- _Try it_
Each record below needs to be written out exactly as it appears.
==== Records for this exercise
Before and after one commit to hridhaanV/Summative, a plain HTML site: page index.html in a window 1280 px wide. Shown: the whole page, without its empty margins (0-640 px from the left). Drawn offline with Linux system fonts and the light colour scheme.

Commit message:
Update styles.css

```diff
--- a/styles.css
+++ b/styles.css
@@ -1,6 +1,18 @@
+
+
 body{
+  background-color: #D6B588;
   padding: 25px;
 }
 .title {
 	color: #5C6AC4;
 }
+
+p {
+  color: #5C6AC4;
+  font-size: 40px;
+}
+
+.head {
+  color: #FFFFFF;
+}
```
========
- _Answer box_
Before and after one commit to hridhaanV/Summative, a plain HTML site: page index.html in a window 1280 px wide. Shown: the whole page, without its empty margins (0-640 px from the left). Drawn offline with Linux system fonts and the light colour scheme.

Commit message:
Update styles.css

```diff
--- a/styles.css
+++ b/styles.css
@@ -1,6 +1,18 @@
+
+
 body{
+  background-color: #D6B588;
   padding: 25px;
 }
 .title {
 	color: #5C6AC4;
 }
+
+p {
+  color: #5C6AC4;
+  font-size: 40px;
+}
+
+.head {
+  color: #FFFFFF;
+}
```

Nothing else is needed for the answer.